FOOD AND DRUG ADMINISTRATION PUBLIC HEALTH ADVISORY
SUBJECT: SAFE AND APPROPRIATE USE OF INFLUENZA DRUGS
12 January 2000
Dear Health Care Professional:
Diagnostic and therapeutic decisions for patients with symptoms of influenza involve many factors, including consideration of whether to prescribe one of the four drugs currently approved for treatment of influenza. Two of these drugs, amantadine (Symmetrel∆ and others) and rimantadine (Flumadine∆), have been available for many years in the United States. The recent approval of, and promotional activities for, two additional drugs, zanamivir (Relenza∆) and oseltamivir (Tamiflu∆), have increased attention to, and interest in, the role of specific anti-viral therapy in this disease.
Given that influenza is now occurring in many areas of the country, FDA is issuing this public health advisory to health care professionals to remind prescribers of important clinical decisions that need to be made when considering use of anti-viral drugs for treatment of patients with signs and symptoms of influenza.
The following three considerations are important primarily for two reasons. First, they are important in identifying patients who are appropriate candidates for anti-viral therapy. Secondly, they are important in recognizing patients who may be at risk for serious adverse outcomes from other non-influenza diagnoses or from adverse events potentially related to anti-influenza therapy.
Vaccination remains the primary method of preventing and controlling influenza.
Always consider the possibility of primary or concomitant bacterial infection when making treatment decisions for patients with suspected influenza.
When initiation of anti-viral therapy alone is considered on a presumptive basis, ongoing clinical assessment and diagnostic evaluation of the patient continues to be important. FDA has received several reports of patients with serious bacterial infections who initially had influenza-like symptoms and whose bacterial infections progressed during treatment with antiviral drugs alone. Prescribers should be aware that patients with severe influenza-like illness, especially patients with chronic medical conditions or complicated manifestations of acute illness, might have significant bacterial infections instead of, or in addition to, viral illness. These anti-viral products have no activity against bacterial infections. Appropriate anti-bacterial therapy should be initiated whenever bacterial infection is suspected.

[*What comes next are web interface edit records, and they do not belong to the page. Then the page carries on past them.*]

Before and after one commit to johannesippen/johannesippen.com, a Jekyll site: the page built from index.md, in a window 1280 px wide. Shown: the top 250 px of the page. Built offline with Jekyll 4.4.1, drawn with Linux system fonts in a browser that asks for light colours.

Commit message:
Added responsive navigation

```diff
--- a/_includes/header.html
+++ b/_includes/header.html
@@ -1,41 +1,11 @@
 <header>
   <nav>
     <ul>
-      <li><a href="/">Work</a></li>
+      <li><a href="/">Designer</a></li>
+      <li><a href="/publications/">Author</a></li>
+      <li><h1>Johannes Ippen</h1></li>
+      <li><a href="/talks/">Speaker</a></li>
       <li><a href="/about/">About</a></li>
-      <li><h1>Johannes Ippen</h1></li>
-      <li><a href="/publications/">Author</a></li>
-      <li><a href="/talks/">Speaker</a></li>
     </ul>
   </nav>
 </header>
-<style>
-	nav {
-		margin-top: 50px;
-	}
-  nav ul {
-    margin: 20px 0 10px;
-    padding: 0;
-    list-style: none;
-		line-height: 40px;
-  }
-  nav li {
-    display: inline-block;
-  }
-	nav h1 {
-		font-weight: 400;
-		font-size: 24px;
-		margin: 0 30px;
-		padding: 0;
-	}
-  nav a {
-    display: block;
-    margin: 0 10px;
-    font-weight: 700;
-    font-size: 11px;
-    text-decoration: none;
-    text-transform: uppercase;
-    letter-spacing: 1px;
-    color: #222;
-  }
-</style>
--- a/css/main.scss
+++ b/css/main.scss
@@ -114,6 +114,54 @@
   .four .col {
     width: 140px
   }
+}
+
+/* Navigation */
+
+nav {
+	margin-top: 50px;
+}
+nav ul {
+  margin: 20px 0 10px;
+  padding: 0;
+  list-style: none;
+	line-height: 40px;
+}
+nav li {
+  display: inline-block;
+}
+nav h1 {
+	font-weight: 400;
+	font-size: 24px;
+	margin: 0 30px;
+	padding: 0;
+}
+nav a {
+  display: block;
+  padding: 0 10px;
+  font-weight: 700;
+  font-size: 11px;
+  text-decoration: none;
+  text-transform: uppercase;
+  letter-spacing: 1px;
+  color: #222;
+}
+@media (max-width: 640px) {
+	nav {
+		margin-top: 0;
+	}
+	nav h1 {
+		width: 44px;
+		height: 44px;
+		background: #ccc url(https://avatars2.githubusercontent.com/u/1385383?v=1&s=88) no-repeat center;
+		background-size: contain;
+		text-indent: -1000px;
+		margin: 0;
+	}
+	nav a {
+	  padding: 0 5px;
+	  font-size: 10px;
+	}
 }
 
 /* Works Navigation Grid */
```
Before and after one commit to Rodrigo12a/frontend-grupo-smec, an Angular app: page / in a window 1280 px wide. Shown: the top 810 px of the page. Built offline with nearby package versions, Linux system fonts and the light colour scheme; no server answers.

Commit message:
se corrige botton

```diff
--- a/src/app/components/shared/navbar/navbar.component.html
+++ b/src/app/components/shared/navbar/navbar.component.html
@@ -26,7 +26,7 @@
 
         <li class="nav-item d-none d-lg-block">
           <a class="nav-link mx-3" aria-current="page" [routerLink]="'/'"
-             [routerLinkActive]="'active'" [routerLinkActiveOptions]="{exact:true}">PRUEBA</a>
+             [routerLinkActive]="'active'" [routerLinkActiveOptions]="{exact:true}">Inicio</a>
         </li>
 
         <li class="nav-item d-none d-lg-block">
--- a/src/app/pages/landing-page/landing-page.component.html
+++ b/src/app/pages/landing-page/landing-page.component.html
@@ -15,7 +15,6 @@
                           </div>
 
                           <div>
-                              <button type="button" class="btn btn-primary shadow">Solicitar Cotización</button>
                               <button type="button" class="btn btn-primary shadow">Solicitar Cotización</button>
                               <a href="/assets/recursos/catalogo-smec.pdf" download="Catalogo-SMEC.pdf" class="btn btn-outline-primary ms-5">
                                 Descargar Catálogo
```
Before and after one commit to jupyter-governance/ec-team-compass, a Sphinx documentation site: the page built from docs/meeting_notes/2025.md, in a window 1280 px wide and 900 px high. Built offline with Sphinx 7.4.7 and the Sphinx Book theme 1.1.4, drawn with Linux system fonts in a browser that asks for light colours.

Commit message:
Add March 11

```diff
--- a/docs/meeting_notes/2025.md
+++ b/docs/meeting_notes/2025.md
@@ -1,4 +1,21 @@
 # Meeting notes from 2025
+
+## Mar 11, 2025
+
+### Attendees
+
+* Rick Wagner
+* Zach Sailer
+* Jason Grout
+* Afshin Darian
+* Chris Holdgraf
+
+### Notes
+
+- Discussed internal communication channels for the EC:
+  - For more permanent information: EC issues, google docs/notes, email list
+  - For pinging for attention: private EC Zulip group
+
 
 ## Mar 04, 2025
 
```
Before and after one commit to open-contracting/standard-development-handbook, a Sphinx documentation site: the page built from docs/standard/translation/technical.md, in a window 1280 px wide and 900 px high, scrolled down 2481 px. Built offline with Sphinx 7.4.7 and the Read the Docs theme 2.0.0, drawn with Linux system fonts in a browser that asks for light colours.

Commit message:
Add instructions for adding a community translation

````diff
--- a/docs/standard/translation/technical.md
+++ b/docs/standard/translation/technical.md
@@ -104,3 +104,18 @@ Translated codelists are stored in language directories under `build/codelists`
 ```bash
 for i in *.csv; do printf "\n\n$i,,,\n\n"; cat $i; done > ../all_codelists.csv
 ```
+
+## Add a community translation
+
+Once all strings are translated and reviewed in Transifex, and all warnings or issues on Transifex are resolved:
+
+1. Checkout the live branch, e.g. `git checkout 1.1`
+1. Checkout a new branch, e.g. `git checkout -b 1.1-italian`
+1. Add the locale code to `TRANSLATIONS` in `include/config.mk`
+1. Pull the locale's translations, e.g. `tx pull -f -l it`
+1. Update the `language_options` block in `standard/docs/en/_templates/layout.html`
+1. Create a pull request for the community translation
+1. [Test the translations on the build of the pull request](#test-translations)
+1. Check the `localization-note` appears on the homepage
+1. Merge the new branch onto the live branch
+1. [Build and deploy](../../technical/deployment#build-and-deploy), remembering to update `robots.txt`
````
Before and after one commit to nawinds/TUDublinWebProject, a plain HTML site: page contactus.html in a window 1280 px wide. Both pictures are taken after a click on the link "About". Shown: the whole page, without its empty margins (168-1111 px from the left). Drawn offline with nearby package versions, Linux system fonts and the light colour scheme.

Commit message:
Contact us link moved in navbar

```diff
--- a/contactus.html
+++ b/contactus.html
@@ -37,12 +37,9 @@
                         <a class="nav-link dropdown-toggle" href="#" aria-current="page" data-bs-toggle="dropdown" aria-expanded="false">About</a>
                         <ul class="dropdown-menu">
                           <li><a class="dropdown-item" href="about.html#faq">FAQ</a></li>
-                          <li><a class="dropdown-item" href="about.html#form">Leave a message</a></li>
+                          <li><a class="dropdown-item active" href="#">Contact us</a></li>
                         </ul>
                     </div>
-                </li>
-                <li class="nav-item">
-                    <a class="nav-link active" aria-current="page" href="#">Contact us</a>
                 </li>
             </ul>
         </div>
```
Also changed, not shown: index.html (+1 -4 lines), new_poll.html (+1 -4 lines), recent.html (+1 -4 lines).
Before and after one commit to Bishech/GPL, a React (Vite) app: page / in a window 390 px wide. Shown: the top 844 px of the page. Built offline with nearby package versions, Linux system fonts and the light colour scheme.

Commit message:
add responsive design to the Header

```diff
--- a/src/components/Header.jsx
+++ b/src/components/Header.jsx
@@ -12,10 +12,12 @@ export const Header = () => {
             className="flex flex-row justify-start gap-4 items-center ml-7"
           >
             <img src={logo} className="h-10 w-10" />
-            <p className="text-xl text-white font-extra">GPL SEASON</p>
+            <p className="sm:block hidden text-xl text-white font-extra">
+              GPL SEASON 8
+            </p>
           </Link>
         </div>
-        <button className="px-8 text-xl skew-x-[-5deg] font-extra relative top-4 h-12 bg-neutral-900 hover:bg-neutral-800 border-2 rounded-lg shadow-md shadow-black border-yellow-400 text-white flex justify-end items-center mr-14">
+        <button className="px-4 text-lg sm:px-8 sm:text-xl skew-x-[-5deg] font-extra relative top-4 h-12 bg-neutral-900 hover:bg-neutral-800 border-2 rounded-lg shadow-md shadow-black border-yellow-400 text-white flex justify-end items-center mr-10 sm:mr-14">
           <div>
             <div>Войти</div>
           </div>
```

Use special caution if prescribing Relenza∆ to patients with underlying asthma or chronic obstructive pulmonary disease (COPD).
FDA has received several reports of deterioration of respiratory function following inhalation of Relenza∆ in patients with underlying asthma or COPD. Causal relationships with drug therapy are extremely difficult to evaluate in the setting of complex medical processes, but the possibility can not be excluded that an acute decline in respiratory function may contribute to a fatal outcome in patients with a complicated pre-existing medical history and pulmonary compromise. The Relenza∆ package insert contains important precautionary information regarding risks of bronchospasm in patients with underlying airway disease and regarding the lack of proven efficacy in such persons. If a decision is made to prescribe Relenza∆ for a patient with underlying airway disease, this should be done with careful consideration of the potential risks and benefits. In such patients, Relenza∆ should be used under conditions of careful monitoring, proper observation and appropriate supportive care, including the availability of short-acting bronchodilators.
The evidence for use of anti-viral drugs to treat influenza is based principally on studies in patients with uncomplicated influenza. There is not clear evidence for safety and efficacy in persons with underlying respiratory or cardiac diseases, or in persons with complications of an acute influenza episode (for example, viral or bacterial pneumonia). Such patients may require extensive supportive and adjunctive care. Anti-viral therapy has not been shown to reduce the need for such care and monitoring.
All health care professionals are encouraged to report any serious adverse event associated with the use of anti-viral drugs for influenza to the FDA's MedWatch program at 1-800-FDA-1088 (fax 1-800-FDA-0178), or to the respective pharmaceutical manufacturers:
Murray M. Lumpkin, M.D.
Deputy Center Director (Review Management)
Center for Drug Evaluation and Research
Food and Drug Administration